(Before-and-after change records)
····················
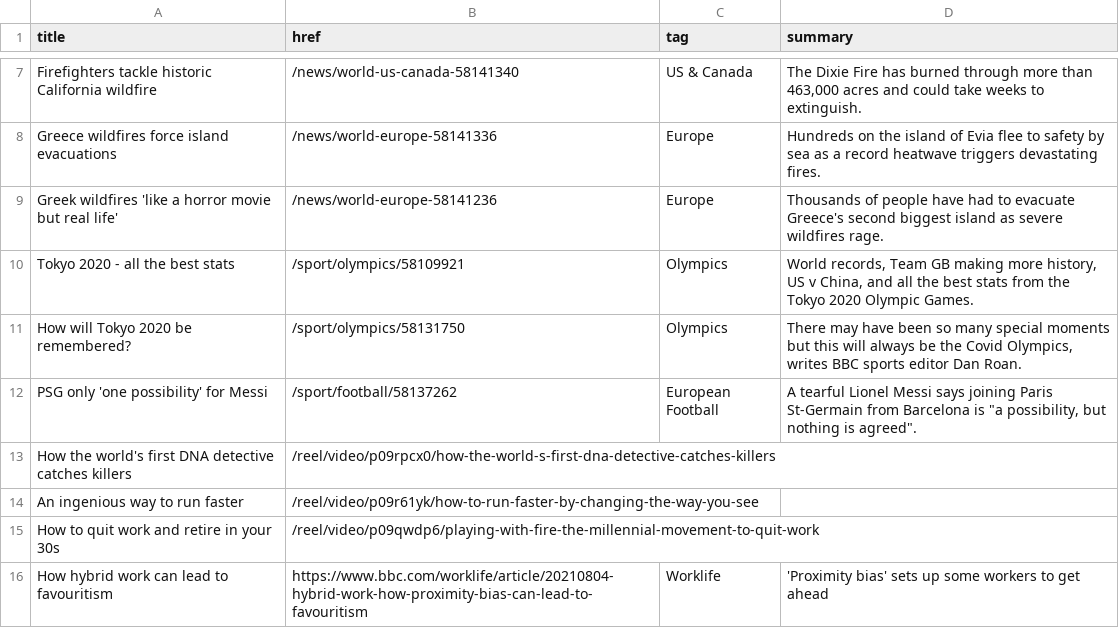
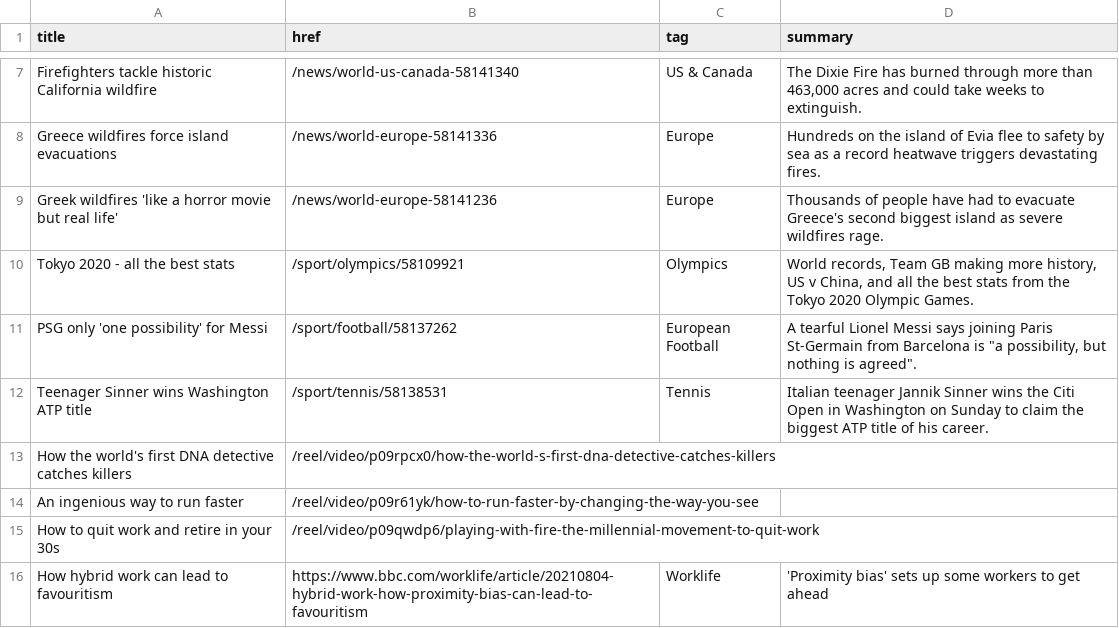
Before and after one commit to jsoma/autoscraper-history, a CSV file: bbc-headlines.csv, drawn as a sheet; only a part is shown, gaps mark what is left out; removed rows and columns are numbered as before the commit, all else as after; the diff names each change by its address in the sheet, - before the commit and + after, or states it on an @@ line.

```diff
--- a/bbc-headlines.csv
+++ b/bbc-headlines.csv
-row 11: How will Tokyo 2020 be remembered? | /sport/olympics/58131750 | Olympics | There may have been so many special moments but this will always be the Covid Olympics, writes BBC sports editor Dan Roan.
+row 12: Teenager Sinner wins Washington ATP title | /sport/tennis/58138531 | Tennis | Italian teenager Jannik Sinner wins the Citi Open in Washington on Sunday to claim the biggest ATP title of his career.
```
····················
> **EXERCISE DETAILS**
Once the pictures are set aside, repeat the data above exactly.

> **YOUR SOLUTION**
Before and after one commit to jsoma/autoscraper-history, a CSV file: bbc-headlines.csv, drawn as a sheet; only a part is shown, gaps mark what is left out; removed rows and columns are numbered as before the commit, all else as after; the diff names each change by its address in the sheet, - before the commit and + after, or states it on an @@ line.

```diff
--- a/bbc-headlines.csv
+++ b/bbc-headlines.csv
-row 11: How will Tokyo 2020 be remembered? | /sport/olympics/58131750 | Olympics | There may have been so many special moments but this will always be the Covid Olympics, writes BBC sports editor Dan Roan.
+row 12: Teenager Sinner wins Washington ATP title | /sport/tennis/58138531 | Tennis | Italian teenager Jannik Sinner wins the Citi Open in Washington on Sunday to claim the biggest ATP title of his career.
```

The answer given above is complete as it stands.